  • The new agreement will include a new generation combat aircraft
  • The development phase is expected to start by 2030

LE BOURGET, France: France, Germany and Spain agreed Monday to develop a European fighter jet and air combat system, as they bolster efforts to reduce their dependency on the United States.
Defense ministers from the three countries signed an agreement at the Paris Air Show that lays out how the countries will cooperate on the project, which would include a new-generation combat aircraft.
French President Emmanuel Macron presided over the signing. The project fits in with his ambition to increase European cooperation at a time when the United States under President Donald Trump is showing an increasing reluctance to support the continent militarily.
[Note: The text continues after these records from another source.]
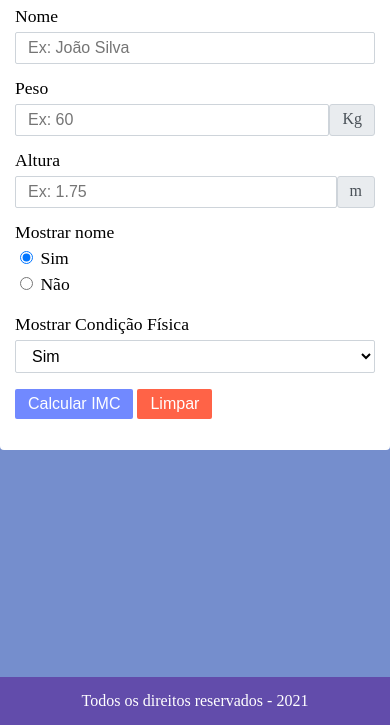
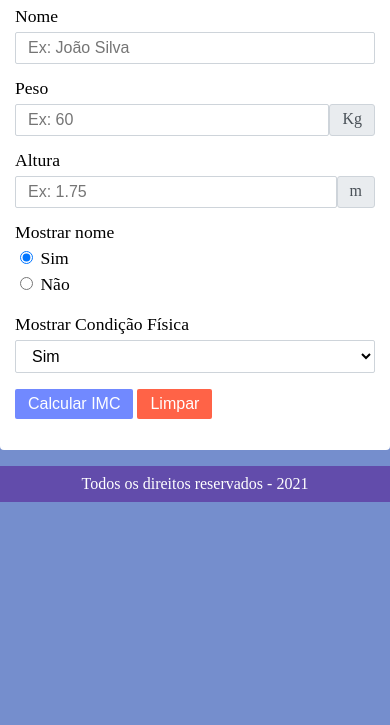
Before and after one commit to ddiegolemos/minha-calculadora-imc, a plain HTML site: page index.html in a window 390 px wide. Shown: the part 119-844 px from the top of the page. Drawn offline with Linux system fonts and the light colour scheme.

Commit message:
resolucao do rodape para mobile

```diff
--- a/css/home.css
+++ b/css/home.css
@@ -2,7 +2,11 @@
   box-sizing: border-box;
 }
 
-hmtl, body {height: 100}
+hmtl, body {
+  height: 100%;
+  padding: 0;
+  margin: 0;
+}
 
 body {
   font-family: "Montserrat";
@@ -89,7 +93,7 @@ header li a:hover {
 .form-wraper {
   padding: 15px;
   background-color: white;
-  width: 40%;
+  width: 60%;
   border-radius: 4px;
 }
 
@@ -122,13 +126,18 @@ header li a:hover {
 }
 
 footer {
-  position: absolute;
-  bottom: 0;
+  width: 100%;
   display: flex;
+  flex-direction: column;
+  align-items: center;
+}
+
+footer p {
   color: white;
   background-color: #624CAB;
-  width: 100%;
-  justify-content: center;
+  width: 60%;
+  padding: 10px;
+  text-align: center;
 }
 
 label {
@@ -141,4 +150,20 @@ label {
   .form-wraper {
     width: 100%;
   }
+
+  footer {
+    width: 100%;
+    display: flex;
+    flex-direction: column;
+    align-items: center;
+  }
+
+  footer p {
+    color: white;
+    background-color: #624CAB;
+    width: 100%;
+    padding: 10px;
+    text-align: center;
+  }
+
 }
--- a/css/oq-e-imc.css
+++ b/css/oq-e-imc.css
@@ -72,19 +72,24 @@ header li a:hover {
 .wraper {
   padding: 15px;
   background-color: white;
-  width: 30%;
+  width: 60%;
   border-radius: 4px;
 }
 
 
 footer {
-  position: absolute;
-  bottom: 0;
+  width: 100%;
   display: flex;
+  flex-direction: column;
+  align-items: center;
+}
+
+footer p {
   color: white;
   background-color: #624CAB;
-  width: 100%;
-  justify-content: center;
+  width: 60%;
+  padding: 10px;
+  text-align: center;
 }
 
 label {
@@ -93,7 +98,22 @@ label {
 }
 
 @media only screen and (max-width: 950px) {
-  .form-wraper {
+  .wraper {
     width: 100%;
   }
+
+  footer {
+    width: 100%;
+    display: flex;
+    flex-direction: column;
+    align-items: center;
+  }
+
+  footer p {
+    color: white;
+    background-color: #624CAB;
+    width: 100%;
+    padding: 10px;
+    text-align: center;
+  }
 }
--- a/css/quem-somos.css
+++ b/css/quem-somos.css
@@ -89,7 +89,7 @@ header li a:hover {
 .wraper {
   padding: 15px;
   background-color: white;
-  width: 40%;
+  width: 60%;
   border-radius: 4px;
 }
 
@@ -127,13 +127,18 @@ header li a:hover {
 }
 
 footer {
-  position: absolute;
-  bottom: 0;
+  width: 100%;
   display: flex;
+  flex-direction: column;
+  align-items: center;
+}
+
+footer p {
   color: white;
   background-color: #624CAB;
-  width: 100%;
-  justify-content: center;
+  width: 60%;
+  padding: 10px;
+  text-align: center;
 }
 
 label {
@@ -143,7 +148,22 @@ label {
 }
 
 @media only screen and (max-width: 950px) {
-  .form-wraper {
+  .wraper {
     width: 100%;
   }
+
+  footer {
+    width: 100%;
+    display: flex;
+    flex-direction: column;
+    align-items: center;
+  }
+
+  footer p {
+    color: white;
+    background-color: #624CAB;
+    width: 100%;
+    padding: 10px;
+    text-align: center;
+  }
 }
--- a/index.html
+++ b/index.html
@@ -40,7 +40,7 @@
         </ul>
       </nav>
     </header>
-
+    <div class="corpo">
     <main>
       <section class="container">
         <h1 class="text-color-secondary">Calculadora de IMC</h1>
@@ -153,5 +153,6 @@
     <footer>
       <p>Todos os direitos reservados - 2021</p>
     </footer>
+  </div>
   </body>
 </html>
```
It’s going to take time though. The Future Combat Air System (FCAS) is not expected to be operational until 2040. Requirements for the air combat system that will also include drones will be decided by 2027 and the development phase should start by 2030.
French Defense minister Florence Parly said the deal is “concrete proof that Europe is capable of anticipating tomorrow’s great strategic challenges.”
“The FCAS is a major asset to tackle the power struggles of the second half of the 21st century. What is happening today is historic,” she said.
Dassault Aviation and Airbus are set to build the jets which will eventually replace Rafale and Eurofighters.
The program was launched by Macron and German Chancellor Angela Merkel in 2017. Airbus says it will be connected and operable with a wide variety of aircraft, satellites, NATO systems as well as land and naval combat systems.
Authorities have not said how much it would cost but the dpa news agency estimates it could be $112 billion.